Wisdom teeth, also known as third molars, are the last permanent teeth that emerge from the gums. Between the ages of 17 and 25, these teeth normally develop. Some people don’t get wisdom teeth at all. Others have wisdom teeth that erupt naturally, exactly like their other molars, and cause no issues. Many people have impacted wisdom teeth, which are teeth that don’t have enough room to erupt or develop correctly in the mouth. Wisdom teeth that are impacted may only erupt partially or not at all.
A wisdom tooth that has been impacted might cause:
- Grow at a 45-degree angle to the following tooth (second molar)
- Grow at a 45-degree angle to the back of the mouth.
- Wisdom teeth grow at a right angle to the other teeth, as though “lying down” within the jawbone.
- Like other teeth, they can grow straight up or down, but they are locked within the jawbone.

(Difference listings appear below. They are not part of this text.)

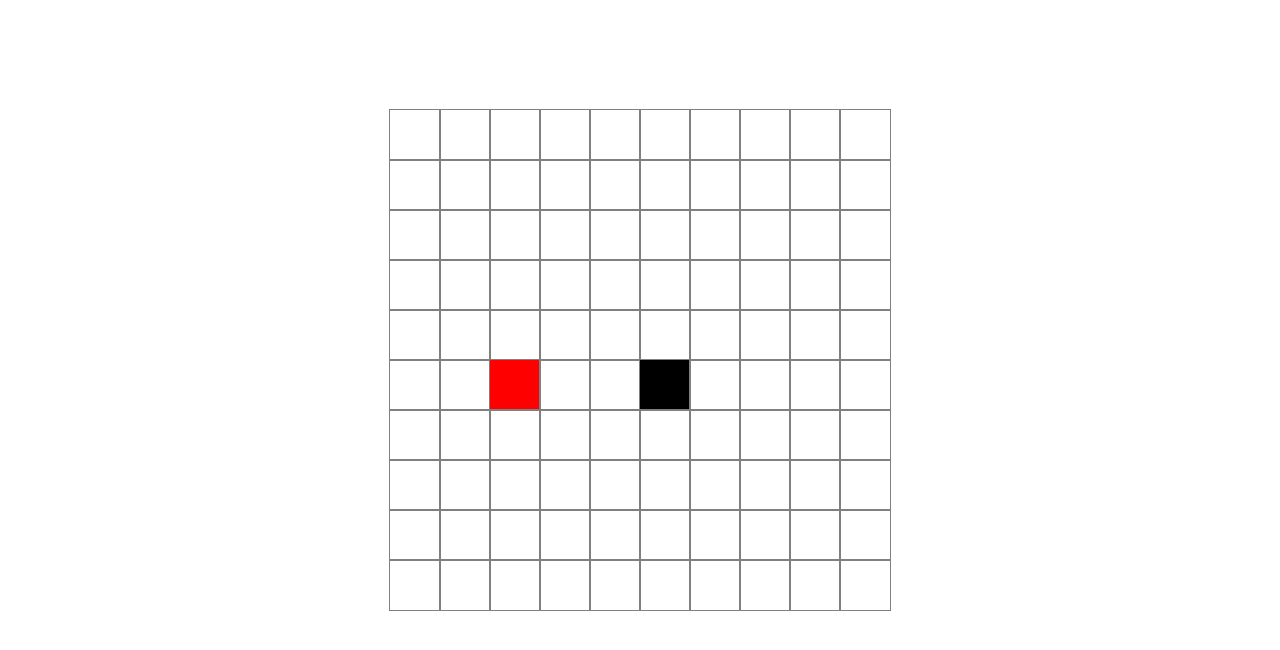
Repository: meills/react-snake
Page: /
The author's editor kept a copy of each file at every save. The page is drawn from the files as they stood at one save, then again after a run of saves.
The browser window is 1280 px wide. The pictures show the whole page.
The project was rebuilt for these pictures with package versions that can differ from the ones it lists, and the page was loaded fresh each time. Also part of the build but not shown: src/styles/App.css.

Above is the page before, as saved 2020-06-10 23:36:53.

### src/App.js
import React from 'react';
import Grid from './components/Grid.js';
import './styles/App.css';
import './styles/snakeboard.css';


function App() {
  return (<div className="snake-container">
            <Grid />
          </div>);
}

export default App;

### src/components/Grid.js
import React from 'react';

const GRID_SIZE = 10;
const TICK_TIME = 500;

class Grid extends React.Component {
    state = {
        rows: GRID_SIZE,
        cols: GRID_SIZE,
        grid: [],
        food: {},
        snake: {
            head: {},
        },
        currDir: 'right',
        tickTime: TICK_TIME,
    }


    resetGrid() {
        const grid = [];
        const snake = {head: {}};
        const food = this.getFood();

        snake.head = this.getGridCenter();
        this.state.snake.head = snake.head;

        //this.setState = {snake: { head: this.getGridCenter(), }};

        for (let row = 0; row < this.state.rows; row++) {
          for (let col = 0; col < this.state.cols; col++) {
            const isFood = row === food.row && col === food.col;
            const isHead = row === snake.head.row && col === snake.head.col
            grid.push({ row, col, isFood, isHead});
          }
        }
        this.setState({grid: grid});
    }

    getFood() {

        return {
            row: Math.floor(Math.random() * GRID_SIZE),
            col: Math.floor(Math.random() * GRID_SIZE),
        };
    }

    getGridCenter() {
        return ({
            row: Math.floor(GRID_SIZE/2),
            col: Math.floor(GRID_SIZE/2),
        });
    }

    gameTick() {
        let {currDir} = this.state;
        let {row, col} = this.state.snake.head

        console.log(this.state.snake.head.col);

        switch (currDir) {
            case 'left':
                this.setState({col: col--});
                break;

            case 'right':
                this.setState({snake: {head: {row: row, col: ++col,}}});
                break;

            case 'up':
                this.setState({row: row--});
                break;

            case 'down':
                this.setState({row: row++});
                break;

            default:
                break;
        }

        //console.log(this.state.grid);
    }

   componentDidMount() {
        this.resetGrid();

       //console.log(this.state.grid);
        window.fnInterval = setInterval(() => {
            this.gameTick();
        }, this.state.tickTime);

    }

    render() {
        const gridItems = this.state.grid.map((grid) => {
            return <div key={grid.row.toString() + "," + grid.col.toString()}
                        className={ (grid.isFood ? "grid-item is-food" : "grid-item")
                                  + (grid.isHead ? " snake-head" : "") }>
                    </div>;
        });

    return (<div className='grid'> {gridItems} </div>);
    }
}

export default Grid;

### src/styles/snakeboard.css
.snake-container {
    width: 100vw;
    height: 100vh;
    display: flex;
    align-items: center;
    justify-content: center;
}

.grid {
    width: 500px;
    height: 500px;
    margin: auto;
    display: flex;
    flex-direction: row;
    flex-wrap: wrap;
}

.grid-item {
    outline: 1px solid grey;
    width: 50px;
    height: 50px;
}

.is-food {
    background-color: red;
}


.snake-head {
    background-color: black;
}

Loaded but not shown: public/index.html (common file); src/index.js (common file); src/styles/index.css (common file); src/serviceWorker.js (common file)

After the next 5 saves:
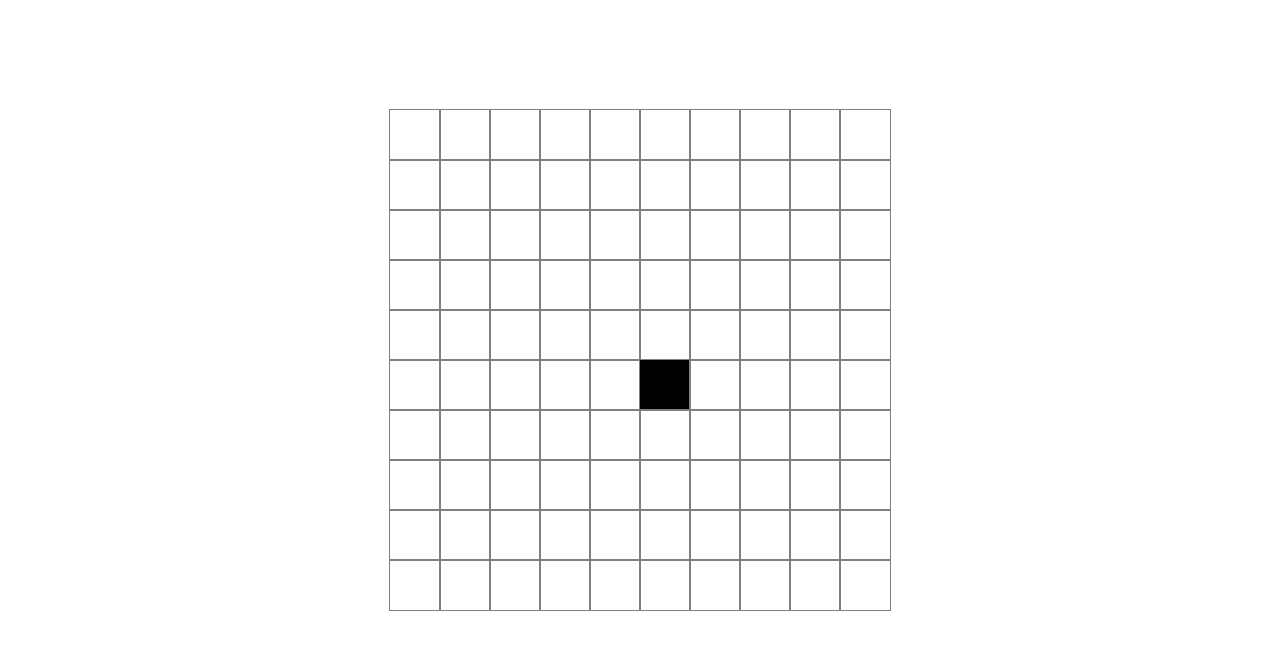
The 5 saves are shown as one change because 3 did not build or start and some came seconds apart.
The last was saved 2 min 47 s later.
--- a/src/components/Grid.js
+++ b/src/components/Grid.js
@@ -20,7 +20,6 @@ class Grid extends React.Component {
     resetGrid() {
         const grid = [];
         const snake = {head: {}};
-        const food = this.getFood();
 
         snake.head = this.getGridCenter();
         this.state.snake.head = snake.head;
@@ -29,7 +28,7 @@ class Grid extends React.Component {
 
         for (let row = 0; row < this.state.rows; row++) {
           for (let col = 0; col < this.state.cols; col++) {
-            const isFood = row === food.row && col === food.col;
+            const isFood = row === this.state.food.row && col === this.state.food.col;
             const isHead = row === snake.head.row && col === snake.head.col
             grid.push({ row, col, isFood, isHead});
           }
@@ -38,7 +37,6 @@ class Grid extends React.Component {
     }
 
     getFood() {
-
         return {
             row: Math.floor(Math.random() * GRID_SIZE),
             col: Math.floor(Math.random() * GRID_SIZE),
@@ -83,6 +81,9 @@ class Grid extends React.Component {
     }
 
    componentDidMount() {
+        const food = this.getFood();
+
+        this.setState({food: food});
         this.resetGrid();
 
        //console.log(this.state.grid);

Lower wisdom teeth can be more difficult to remove. Removing a lower jaw wisdom tooth can involve cutting the gum to uncover your tooth, removing bone around your tooth and dividing your tooth with a drill. You’ll usually be given a local anesthetic injection to numb the area around your wisdom teeth when they’re extracted from your lower jaw. You’ll feel some pressure just before the tooth is pulled when your dentist or oral surgeon works to enlarge the tooth socket by turning the tooth back and forth. Before a tooth is pulled, it may be necessary to make a small cut in the gum and chop the tooth into smaller pieces.